Credit: Photo from Elimar DePaula's Instagram page

This story was updated at 10:15 a.m. on Nov. 1, 2021, to include a response from the Maryland Judiciary

A woman left paralyzed after being shot by the nephew of an NBA star two years ago said she is continuing to recover even though her life has been turned upside down.

D’Andre Wall — whose uncle, John Wall, used to play for the Washington Wizards — shot at a driver who Montgomery County police say cut him off in Germantown on Aug. 8, 2019, in a “road-rage” incident.

The driver’s girlfriend at the time, Elimar DePaula, was struck in the back by one of the shots and was paralyzed, police said.

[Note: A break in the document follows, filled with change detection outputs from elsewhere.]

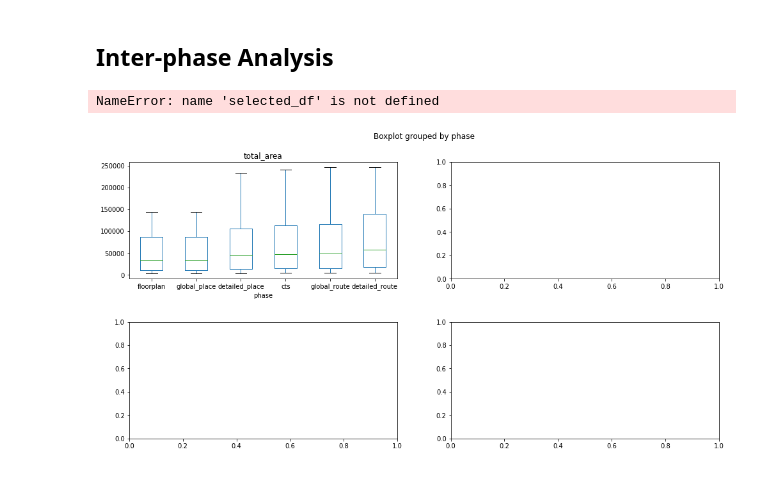
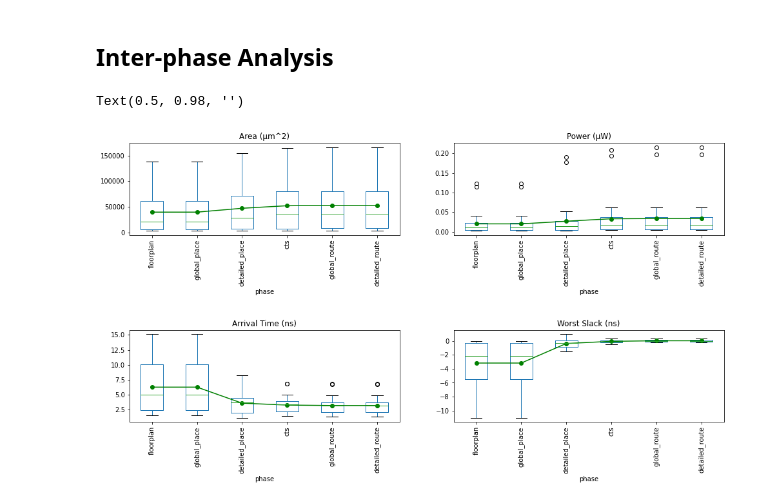
Before and after one commit to drexel-ice/EDA-schema, a Jupyter notebook: notebooks/IWLS05-OpenROAD-sky130hd-dataset-v1.1-Analysis.ipynb, the cells around one changed output. Saved outputs shown, nothing was run; the diff lists cells and outputs as text; code cells hidden in the pictures.

```diff
--- a/notebooks/IWLS05-OpenROAD-sky130hd-dataset-v1.1-Analysis.ipynb
+++ b/notebooks/IWLS05-OpenROAD-sky130hd-dataset-v1.1-Analysis.ipynb
@@ -20,7 +45,7 @@ from eda_schema.entity import PHASES
 from eda_schema.dataset import Dataset
 from eda_schema.db import SQLitePickleDB
 
-DATASET_DIR = "../dataset/dataset_openroad_sky130hd_iwls05"
+DATASET_DIR = "../dataset/dataset_openroad_sky130hd_iwls05_v1.1_final"
 dataset = Dataset(SQLitePickleDB(DATASET_DIR))
 # %% [markdown]
 ## Netlist Analysis
@@ -257,14 +83,15 @@ Range for Arrival Time (ns): [1.41438663 - 6.71601057]
 # %%
-fig, axes = plt.subplots(1, 4, figsize=(12, 3))
-fig.tight_layout()
+fig, axes = plt.subplots(1, 3, figsize=(18, 2.5))
 
-columns = ["total_area", "total_power", "worst_arrival_time", "worst_slack"]
-xlabels = ["Area (µm^2)", "Power (µW)", "Arrival Time (ns)", "Worst Slack (ns)"]
+columns = ["total_area", "total_power", "worst_arrival_time"]
+xlabels = ["Area (µm^2)", "Power (µW)", "Worst Arrival Time (ns)"]
 
-for i in range(4):
+for i in range(3):
+    df[df.phase=="detailed_route"].boxplot(column=[columns[i]], by='circuit', grid=False, ax=axes[i])
     axes[i].yaxis.get_major_formatter().set_scientific(False)
-    axes[i].violinplot(routed_df[columns[i]])
-    axes[i].set_xlabel(xlabels[i])
-    axes[i].get_xaxis().set_visible(False)
     axes[i].set_title(xlabels[i])
+    for label in axes[i].get_xticklabels():
+        label.set_rotation(90)
+
+_ = fig.suptitle('')
 # %% [output]
@@ -272,14 +98,0 @@ for i in range(4):
-# %%
-fig, axes = plt.subplots(1, 3, figsize=(18, 2.5))
-
-columns = ["total_area", "total_power", "worst_arrival_time"]
-xlabels = ["Area (µm^2)", "Power (µW)", "Arrival Time (ns)"]
-
-for i in range(3):
-    routed_df.boxplot(column=[columns[i]], by='circuit', grid=False, ax=axes[i])
-    axes[i].yaxis.get_major_formatter().set_scientific(False)
-    axes[i].set_title(xlabels[i])
-    for label in axes[i].get_xticklabels():
-        label.set_rotation(90)
-
-fig.suptitle('')
@@ -364,19 +132,21 @@ slack_df[slack_df.index!="total"][["no_of_slack_met", "no_of_slack_violated"]].p
 # %%
 fig, axes = plt.subplots(2, 2, figsize=(16, 8))
 axes = axes.flatten()
-fig.tight_layout(pad=5)
+fig.tight_layout(pad=10)
 
 columns = ["total_area", "total_power", "worst_arrival_time", "worst_slack"]
 xlabels = ["Area (µm^2)", "Power (µW)", "Arrival Time (ns)", "Worst Slack (ns)"]
 
 for i, metric in enumerate(columns):
-    df.boxplot(column=[metric], by="phase", grid=False, ax=axes[i], showfliers=False)
-    means = selected_df.groupby("phase")[metric].mean()
+    df.boxplot(column=[metric], by="phase", grid=False, ax=axes[i], showfliers=True)
+    means = df.groupby("phase")[metric].mean()
     x_positions = list(range(1, len(means) + 1))
     axes[i].plot(list(range(1, len(means) + 1)), means, marker='o', color='green')
     axes[i].set_title(xlabels[i])
+    for label in axes[i].get_xticklabels():
+        label.set_rotation(90)
 
 fig.suptitle('')
 # %% [output]
-NameError: name 'selected_df' is not defined
+Text(0.5, 0.98, '')
-[figure, old version]
+[figure, new version]
```
Also changed, not shown: parts of 17 cells of this notebook, 1 other file.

D’Andre Wall, 30, of Germantown, was found guilty by a jury on Thursday of attempted murder and use of a handgun in a violent crime.

DePaula, now 21 and living in Florida, told reporters Thursday evening that life has dramatically changed since the shooting — she was “robbed” of the best years of her life.

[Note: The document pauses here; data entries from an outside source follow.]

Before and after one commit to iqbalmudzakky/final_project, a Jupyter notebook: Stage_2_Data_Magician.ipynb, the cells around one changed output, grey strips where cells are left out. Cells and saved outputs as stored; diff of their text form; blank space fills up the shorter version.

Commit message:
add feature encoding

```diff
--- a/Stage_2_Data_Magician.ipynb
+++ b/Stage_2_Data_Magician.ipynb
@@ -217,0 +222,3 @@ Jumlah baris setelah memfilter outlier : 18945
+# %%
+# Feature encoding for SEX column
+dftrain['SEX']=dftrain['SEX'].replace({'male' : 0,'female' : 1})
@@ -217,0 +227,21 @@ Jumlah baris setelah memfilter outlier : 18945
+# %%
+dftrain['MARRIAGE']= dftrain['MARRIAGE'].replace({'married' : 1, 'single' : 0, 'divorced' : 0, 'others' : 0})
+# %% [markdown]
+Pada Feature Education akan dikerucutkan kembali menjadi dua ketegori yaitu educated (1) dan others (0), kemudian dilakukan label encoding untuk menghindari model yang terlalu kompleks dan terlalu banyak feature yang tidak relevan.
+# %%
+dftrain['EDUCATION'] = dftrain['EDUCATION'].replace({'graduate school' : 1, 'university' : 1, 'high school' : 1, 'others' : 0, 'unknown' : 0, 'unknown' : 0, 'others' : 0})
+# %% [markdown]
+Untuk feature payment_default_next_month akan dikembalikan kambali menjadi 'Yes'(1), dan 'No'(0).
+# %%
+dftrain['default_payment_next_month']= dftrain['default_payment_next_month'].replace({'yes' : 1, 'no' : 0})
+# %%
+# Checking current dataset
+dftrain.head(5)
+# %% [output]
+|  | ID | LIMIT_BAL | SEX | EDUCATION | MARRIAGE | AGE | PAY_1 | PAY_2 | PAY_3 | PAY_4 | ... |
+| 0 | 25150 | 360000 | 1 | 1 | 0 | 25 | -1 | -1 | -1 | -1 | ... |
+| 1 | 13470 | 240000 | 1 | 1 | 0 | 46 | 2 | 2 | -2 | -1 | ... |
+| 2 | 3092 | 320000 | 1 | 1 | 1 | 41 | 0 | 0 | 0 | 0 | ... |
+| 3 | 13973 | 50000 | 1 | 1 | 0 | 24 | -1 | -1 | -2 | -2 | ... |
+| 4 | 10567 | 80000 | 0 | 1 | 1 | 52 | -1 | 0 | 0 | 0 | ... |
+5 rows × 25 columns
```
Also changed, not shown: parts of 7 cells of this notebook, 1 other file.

“My mom’s life revolves around taking me places, like my physical therapy, which I go to every single day. The way I change my clothes, the way I take showers, the way I use the bathroom. Everything has changed for me,” she said.

DePaula, who uses a wheelchair, said she testified in court on Tuesday. She was brought into the courtroom before jurors arrived and left after they exited, according to the State’s Attorney’s Office. The jurors did not see her in the wheelchair during her testimony.

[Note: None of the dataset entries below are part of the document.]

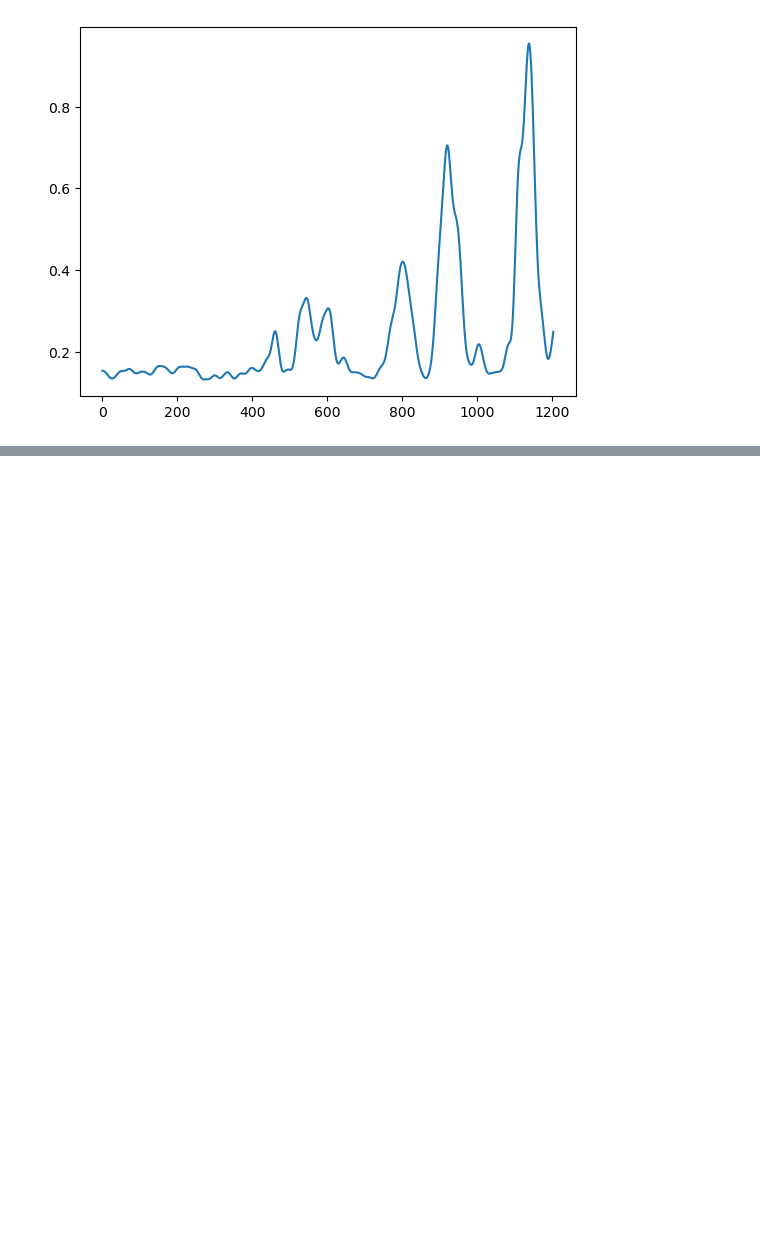
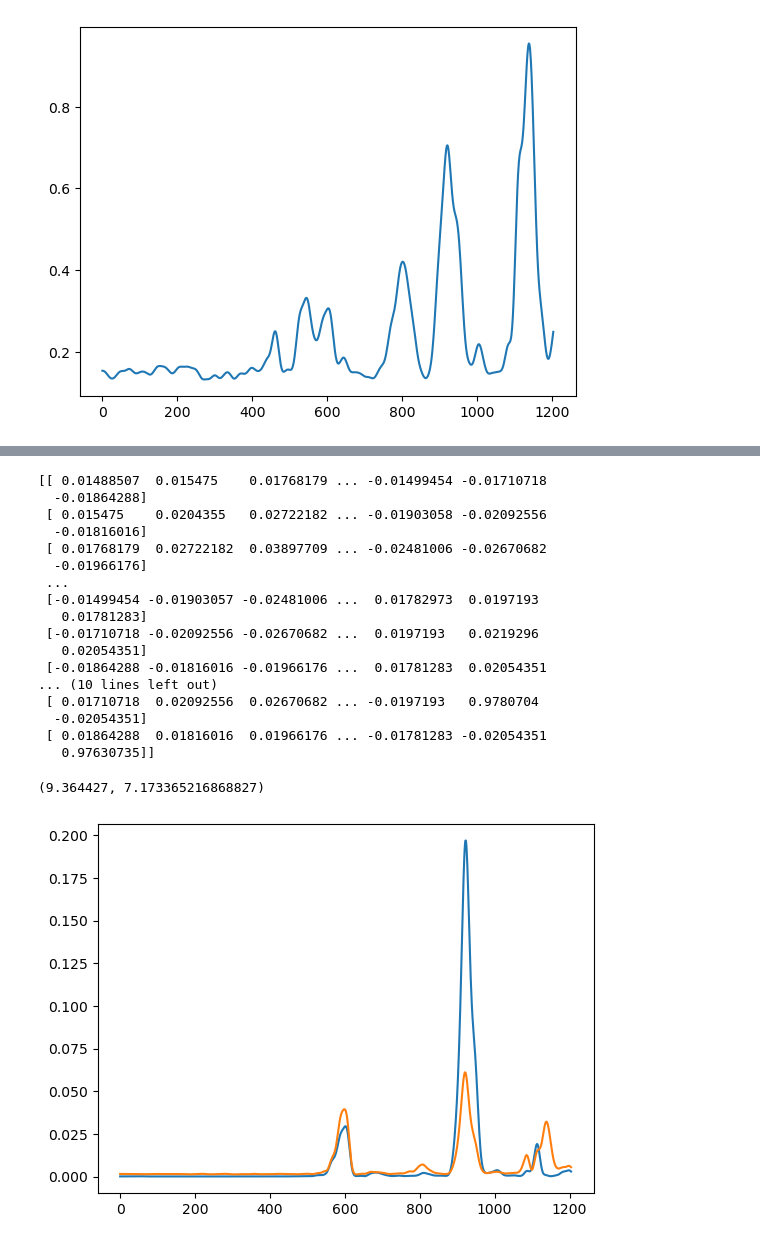
Before and after one commit to spewil/phd, a Jupyter notebook: analysis/notebooks/nullspace_variability.ipynb, the cells around one changed output, grey strips where cells are left out. Saved outputs shown, nothing was run; the diff lists cells and outputs as text; code cells hidden in the pictures; blank space fills up the shorter version.

```diff
--- a/analysis/notebooks/nullspace_variability.ipynb
+++ b/analysis/notebooks/nullspace_variability.ipynb
@@ -124,0 +149,8 @@ We want to compute these two subspaces, and then compare the variance within eac
+# %%
+def compute_null_task_space_components(sample: np.array, mapping: np.array):
+    projector = mapping.T@np.linalg.inv(mapping@mapping.T)@mapping
+    task = projector@sample
+    null = (np.eye(sample.shape[0]) - projector)@sample
+    return task, null
+
+compute_null_task_space_components(sample=np.array([[1,1,1,1]]).T, mapping=np.eye(4)[-2:,:])
@@ -124,0 +174,25 @@ We want to compute these two subspaces, and then compare the variance within eac
+# %%
+task, null = compute_null_task_space_components(sample=emg.T, mapping=subject.decoder[-2:,:])
+plt.plot(np.var(task,axis=0))
+plt.plot(np.var(null, axis=0))
+np.sum(np.var(task, axis=0)), np.sum(np.var(null, axis=0))
+# %% [output]
+[[ 0.01488507  0.015475    0.01768179 ... -0.01499454 -0.01710718
+  -0.01864288]
+ [ 0.015475    0.0204355   0.02722182 ... -0.01903058 -0.02092556
+  -0.01816016]
+ [ 0.01768179  0.02722182  0.03897709 ... -0.02481006 -0.02670682
+  -0.01966176]
+ ...
+ [-0.01499454 -0.01903057 -0.02481006 ...  0.01782973  0.0197193
+   0.01781283]
+ [-0.01710718 -0.02092556 -0.02670682 ...  0.0197193   0.0219296
+   0.02054351]
+ [-0.01864288 -0.01816016 -0.01966176 ...  0.01781283  0.02054351
+... (10 lines left out)
+ [ 0.01710718  0.02092556  0.02670682 ... -0.0197193   0.9780704
+  -0.02054351]
+ [ 0.01864288  0.01816016  0.01966176 ... -0.01781283 -0.02054351
+   0.97630735]]
+(9.364427, 7.173365216868827)
+[figure, added]
```
Also changed, not shown: parts of 3 cells of this notebook.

DePaula hoped to watch the trial in the courtroom on Wednesday, when her ex-boyfriend was testifying. But she said an attorney told her that Montgomery County Circuit Judge Sharon Burrell would not allow her to be in the room, denying the state’s request.


“The judge didn’t allow me to be there apparently because I use a wheelchair. The attorneys, they tried to argue that, but she still didn’t allow it,” she said.

“It kind of just caught me off guard because I wasn’t expecting them to deny me something that should be my right. So I brushed it off, but it did bother me.”

DePaula said initially she thought Burrell was barring her from the courtroom due to protocol, but an attorney told her on Thursday that it was because she was in a wheelchair.


“I feel like they discriminated against me just because I’m in a wheelchair…,” she said.

DePaula watched the trial on Zoom instead from the State’s Attorney’s Office, but said the experience wasn’t the same because the camera doesn’t show the entire room, or the jury.

Burrell could not be reached for comment Wednesday or Thursday. A clerk told Bethesda Beat on Thursday that she would pass along an inquiry to the judge.


Bradley Tanner, a spokesman for the Maryland Judiciary, wrote in an email to Bethesda Beat Nov. 1 that “it would be inappropriate for the judiciary to comment on a judge’s decision as it pertains to a case.”

Representatives from the Maryland Judiciary, which oversees the court system in the state, could not be reached for comment Wednesday or Thursday.

Steven Kupferberg, a defense attorney in the case, wrote in an email to Bethesda Beat Thursday evening that a review of the record shows “absolutely no discrimination” from Burrell. Maryland allows judges to use discretion during criminal trials, he noted.


“A fair trial requires fair-minded judges. They are hard to find! Judge Burrell tried hard to call ‘balls and strikes,’” he wrote.

State’s Attorney John McCarthy said on Wednesday that it’s not unusual for witnesses with catastrophic injuries to be in the courtroom and called Burrell’s decision “outrageous.”

“You call somebody and they walk them from the back door, and it takes 10 minutes to walk them from the back door to the stand. Why are they in that condition? It’s because of why we’re here,” he said.


McCarthy said victims should still have the right to stay in the courtroom after their testimony is over.

“You don’t get to sit in a trial, listen to what everybody else says — there are rules against witnesses — and then you come in, and give your testimony, not colored by what everybody else has said ahead of you, well, that’s fine,” McCarthy said. “So, if you want, you can make them wait outside. But after they’re done and they’re excused and they would like to stay for the trial, I think a victim has a right to be present.”

Victim wants closure


DePaula said D’Andre Wall didn’t say anything to her during the trial, and she wants an apology. She told reporters that she forgives Wall, but wants justice and the ability to move on.

She also had a broader message.

“It’s really important to control our emotions, because you can really affect somebody’s life. Even though it may not be your intention, you can really hurt somebody or kill somebody,” she said.


When DePaula was shot, doctors initially told her she would never walk again and that her spinal cord was severed. Since then, she’s progressed to walking with leg braces, and now ankle braces. She also uses a walker.

“It’s not perfect. It takes a lot of work and strength, but it’s a lot more than what I used to be able to do,” she said.

Before the shooting, DePaula was in business school, but was forced to drop out due to her injuries. She said the legal proceedings in the case have dragged on because of the COVID-19 pandemic, but she hopes to eventually find closure.


“I would say it’s made me stronger, but I wouldn’t wish it on anybody,” she said.

Bethesda Beat Editor Anne Tallent contributed to this story

Dan Schere can be reached at